This is the core idea of standard deviation. This basic intuition should make it easier to understand why it makes sense to use units of standard deviations when dealing with z-scores, normal distribution, standard error and analysis of variance. Also, if you just replace the mean with a fitted (predicted) line Y in the standard deviation formula, then you are dealing with basic regression terms like the mean squared error (if you didn’t use the square root), the root mean squared error (with taking the square root but now with respect to a fitted line). Furthermore, both correlation and regression formulas can be written with the sum of squares (or the total variability area) of different quantities. Partitioning sums of squares is a key concept to understand the generalized linear models and the bias-variance tradeoff in machine learning.

In short: standard deviation is everywhere.

The issue with the absolute value

You might be wondering, why should we square the differences and not just take the absolute value. There is nothing really that prevents you from using the mean absolute value of differences instead of the mean squared difference. The mean absolute value will give the same exact weight to all the differences while squaring the differences will give more weight to the numbers that are further apart from the mean. This might be something you want to do. However, most mathematical theories make use of the squared differences (for reasons beyond the scope of this post such as differentiability).

However, I will answer this question with a counterexample that is easy to understand (source). Let’s say we have two sets of grades wit the same mean, \(x_{1}\) and \(x_{2}\):

\(x_{1}= 2, 2, 10, 10\)

\(x_{2}= 13, 7, 0, 4\)

By looking at those grades, you can easily see that \(x_{1}\) has lower variability and spread of numbers than \(x_{2}\). Let’s go ahead and calculate the mean absolute differences of both (knowing that their means is 6):

\(\frac{\sum |x – \bar{x}|}{N} = \frac{|-4| + |-4| + |4| + |4|}{4} = \frac{16}{4} = 4\)

\(\frac{\sum |x – \bar{x}|}{N} = \frac{|7| + |1| + |-6| + |-2|}{4} = \frac{16}{4} = 4\)

Opps! that should be bad. Both sets give the exact same value of variability although we would want to see \(x_{1}\) having a slightly lower value than \(x_{2}\) as the numbres are less variable. If we use the squared differences, however, we get:

\( \sqrt{\frac{\sum (x – \bar{x})^2}{N}} = \sqrt{\frac{(-4)^2 + (-4)^2 + (4)^2 + (4)^2}{4}} = \sqrt{\frac{64}{4}} = \sqrt{16} = 4 \)

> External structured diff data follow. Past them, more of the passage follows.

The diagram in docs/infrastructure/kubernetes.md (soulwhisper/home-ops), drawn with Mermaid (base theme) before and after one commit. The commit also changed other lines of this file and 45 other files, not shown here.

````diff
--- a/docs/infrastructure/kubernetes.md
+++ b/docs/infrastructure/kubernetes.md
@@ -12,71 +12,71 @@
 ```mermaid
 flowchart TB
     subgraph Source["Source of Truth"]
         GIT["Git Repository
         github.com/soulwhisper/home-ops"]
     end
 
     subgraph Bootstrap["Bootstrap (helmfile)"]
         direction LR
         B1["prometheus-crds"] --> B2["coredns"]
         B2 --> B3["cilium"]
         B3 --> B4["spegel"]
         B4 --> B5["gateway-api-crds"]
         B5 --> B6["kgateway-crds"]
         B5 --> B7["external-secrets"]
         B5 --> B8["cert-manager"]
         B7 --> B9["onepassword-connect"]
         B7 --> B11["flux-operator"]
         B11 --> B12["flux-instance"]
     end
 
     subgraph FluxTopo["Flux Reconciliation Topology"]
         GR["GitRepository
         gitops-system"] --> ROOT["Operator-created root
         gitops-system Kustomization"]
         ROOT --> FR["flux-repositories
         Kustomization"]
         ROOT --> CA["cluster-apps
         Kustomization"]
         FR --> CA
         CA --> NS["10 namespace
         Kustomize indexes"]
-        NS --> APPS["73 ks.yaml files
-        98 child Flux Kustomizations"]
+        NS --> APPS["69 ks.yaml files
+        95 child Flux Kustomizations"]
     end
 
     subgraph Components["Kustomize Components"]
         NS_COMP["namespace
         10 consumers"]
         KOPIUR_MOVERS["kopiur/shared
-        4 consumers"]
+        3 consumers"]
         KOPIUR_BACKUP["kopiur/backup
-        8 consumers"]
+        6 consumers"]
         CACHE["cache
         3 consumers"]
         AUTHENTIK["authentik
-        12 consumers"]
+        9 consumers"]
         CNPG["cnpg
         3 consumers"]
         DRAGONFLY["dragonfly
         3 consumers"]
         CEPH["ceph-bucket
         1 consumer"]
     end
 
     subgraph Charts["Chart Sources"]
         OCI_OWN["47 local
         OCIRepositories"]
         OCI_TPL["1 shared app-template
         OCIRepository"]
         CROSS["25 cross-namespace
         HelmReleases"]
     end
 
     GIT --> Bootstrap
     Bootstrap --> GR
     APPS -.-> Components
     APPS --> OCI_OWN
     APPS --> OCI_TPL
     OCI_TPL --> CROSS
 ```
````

\( \sqrt{\frac{\sum (x – \bar{x})^2}{N}} = \sqrt{\frac{(7)^2 + (1)^2 + (-6)^2 + (-2)^2}{4}} = \sqrt{\frac{90}{4}} = \sqrt{22.5} = 4.74 \)

Which, thanks to squaring the differences, appearaly gives us what we hoped for: the standard deviation gets bigger when numbres are more spread out.

2 thoughts on “A visual interpretation of the standard deviation”

Leave a Reply to dddd Cancel reply

Your email address will not be published. Required fields are marked *